World Baseball Classic TV deal ‘basically done’
Published November 21, 2005
Major League Baseball and ESPN are finalizing a TV deal for the inaugural World Baseball Classic, scheduled for March.
No rights for the Classic were included in MLB’s recently signed eight-year, $2.4 billion deal with the network.

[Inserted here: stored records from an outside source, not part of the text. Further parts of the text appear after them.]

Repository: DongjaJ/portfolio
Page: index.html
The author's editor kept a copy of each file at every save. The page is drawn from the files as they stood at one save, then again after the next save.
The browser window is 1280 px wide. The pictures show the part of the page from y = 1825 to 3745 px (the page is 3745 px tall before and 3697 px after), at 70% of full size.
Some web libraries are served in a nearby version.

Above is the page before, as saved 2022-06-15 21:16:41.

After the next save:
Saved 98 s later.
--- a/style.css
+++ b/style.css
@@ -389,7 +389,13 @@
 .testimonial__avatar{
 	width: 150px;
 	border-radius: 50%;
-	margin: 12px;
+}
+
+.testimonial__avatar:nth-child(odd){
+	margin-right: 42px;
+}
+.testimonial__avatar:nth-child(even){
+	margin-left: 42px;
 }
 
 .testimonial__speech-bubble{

Both ESPN and MLB have extensive global TV interests, and much of the negotiations for the World Baseball Classic have centered on settling out these non-domestic logistics.
“It’s basically done,” a baseball source said. “We pretty much just need to announce it.”
NEW DAY IN LABOR RELATIONS? Much of the chatter in and around the meetings surrounded last week’s agreement between management and the MLB Players Association on a toughened steroids policy.
Selig (left) called the steroids deal one of his greatest accomplishments; Sternberg (right) won owner approval.
“Every negotiation stands on its own, but there’s no question our relationship is more constructive than ever before,” Selig said.
WASHINGTON OWNERS DELAYED — AGAIN: A long-awaited selection of owners for the MLB-controlled Washington Nationals, targeted as recently as two weeks ago for last week’s meeting, was put on hold again as MLB executives and District of Columbia officials continue to squabble over a lease deal for the club’s new ballpark in Southeast Washington. MLB, wanting a maximum sale price for the club, is making the lease a prerequisite for the sale of the Nationals. Already fractious negotiations hit a deeper snag when district officials demanded that MLB guarantee the Nationals $6 million a year in stadium lease payments, even in the event of the work stoppage, natural disaster or terrorism. The demand runs counter to language in the Baseball Stadium Agreement that governed last year’s relocation of the Montreal Expos to Washington.
“They are putting things forward that we simply don’t view as appropriate,” said MLB President Bob DuPuy.
The stadium bonds must be issued by the end of December to keep the district in accordance with that portion of the relocation agreement.
STERNBERG GETS APPROVED: Stuart Sternberg’s acquisition of a controlling interest in the Tampa Bay Devil Rays was unanimously approved by the other 29 clubs, who are watching him with great expectations that he will turn around one of baseball’s most troubled markets.
“Our first step is still to rebuild the infrastructure of this franchise, lower the barriers to entry to see our games, and repair some fractured relationships with the business community,” Sternberg said. “What we’re talking about is a complete brand upheaval, and one that’s just getting started.”